"For New Orleans east, it's one of the big players. If you look around at who has the number of jobs, and the number of high paying jobs, you're not going to find much in New Orleans east that's even going to come close," said Louisiana State University economist Loren Scott.

"This type of facility that uses high-wage, high-skill jobs tends to create other types of jobs."

At the height of the shuttle program in the 1980s before the Challenger disaster, the facility had about 5,000 employees. It's unclear what the employment level will be once the shuttle program ends. About 200 employees have joined Lockheed's Orion program, and the payroll's expected to number 500 within two years. Boeing has said it expects several hundred workers to be at Michoud for its contracts.

The first test flight of Orion will occur in 2014 and astronauts could return to the moon by late 2019 or 2020 with possible later missions to Mars, NASA says.

Like the shuttle program, Constellation's economic impact could last decades even if it creates fewer jobs.

And space may not be the only frontier for Michoud, which built cargo planes during World War II and tank engines during the Korean War — as well as the Saturn rockets for the Apollo and Skylab space programs.

The National Center for Advanced Manufacturing, an 8-year-old partnership of NASA and the state of Louisiana, has developed new welding and fabrication techniques at Michoud for lightweight composite materials.

"If you look at the aerospace industry in general, they're booked to capacity," Bray said. "Having the equipment here and available in Louisiana, it makes sense to put more work into this location, which will bring in more jobs."

Marco Caceras, a space industry analyst with Teal Group Inc., a Fairfax, Va.-based aerospace and defense consulting firm, said that even after the shuttle program ends, the United States will — at a minimum — need a way to ferry crew and cargo to the space station.

"The program likely will be tweaked in the future, but it will remain robust," Caceras said.

Michoud also recently gained a voice in Washington in the form of U.S. Sen. David Vitter, R-La., who has been appointed the top-ranking member of the Senate subcommittee with space program oversight, replacing outgoing Sen. Trent Lott, R-Miss., at year's end.

Michoud workers are excited about the future.

Robert Campbell, senior manager of production integration for Lockheed Martin, has been at Michoud since 1974 and looks forward to a repeat of the pioneering days.

"Looking at Orion, this is more of a challenge to us because the agenda is to go back to the moon," he said. "We're back to the days of where we were with Gemini and Apollo.
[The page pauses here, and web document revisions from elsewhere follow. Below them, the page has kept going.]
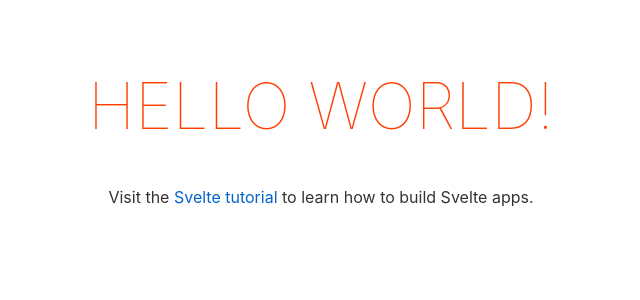
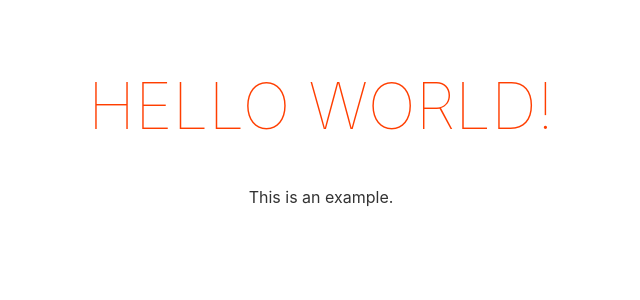
Before and after one commit to glpzzz/svelte-tutorial, a Svelte app: page / in a window 1280 px wide. Shown: the top 300 px of the page, without its empty margins (319-959 px from the left). Built offline with nearby package versions, Linux system fonts and the light colour scheme.

Commit message:
change text in example home page

```diff
--- a/src/App.svelte
+++ b/src/App.svelte
@@ -4,7 +4,7 @@
 
 <main>
 	<h1>Hello {name}!</h1>
-	<p>Visit the <a href="https://svelte.dev/tutorial">Svelte tutorial</a> to learn how to build Svelte apps.</p>
+	<p>This is an example.</p>
 </main>
 
 <style>
```
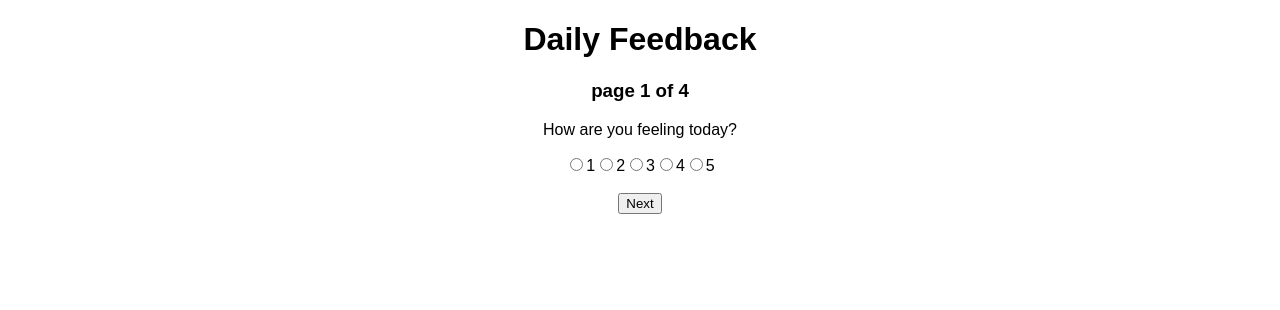
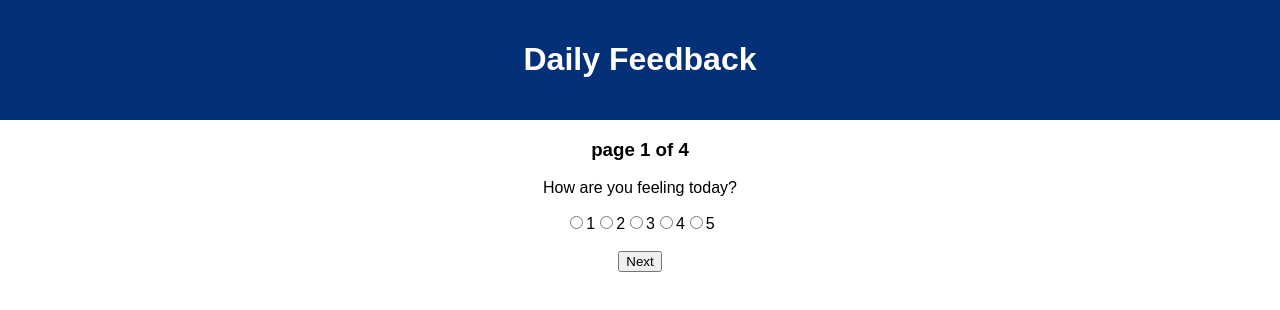
Before and after one commit to kyracalvert/Redux-Feedback-Loop, a React (Create React App) app: page /#/ in a window 1280 px wide. Shown: the top 310 px of the page. Built offline with nearby package versions, Linux system fonts and the light colour scheme.

Commit message:
integrated app.css into header.js and adjusted Header.

```diff
--- a/src/components/App/App.css
+++ b/src/components/App/App.css
@@ -2,7 +2,7 @@
   text-align: center;
 }
 
-.App-header {
+.Header {
   background-color: #033076;
   min-height: 70px;
   padding: 20px;
--- a/src/components/Header/Header.js
+++ b/src/components/Header/Header.js
@@ -1,4 +1,5 @@
 import React, { Component } from 'react';
+import '../App/App.css';
 
 class Header extends Component {
     render() {
```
A lot of people don't know how big the Orion program is and what it can do for us here."

Melissa Brooks, who's worked a month on the shuttle tank's foam insulation system, hopes to stay for future projects. Her father has worked at Michoud for 26 years.

"I do plan on retiring here," she said.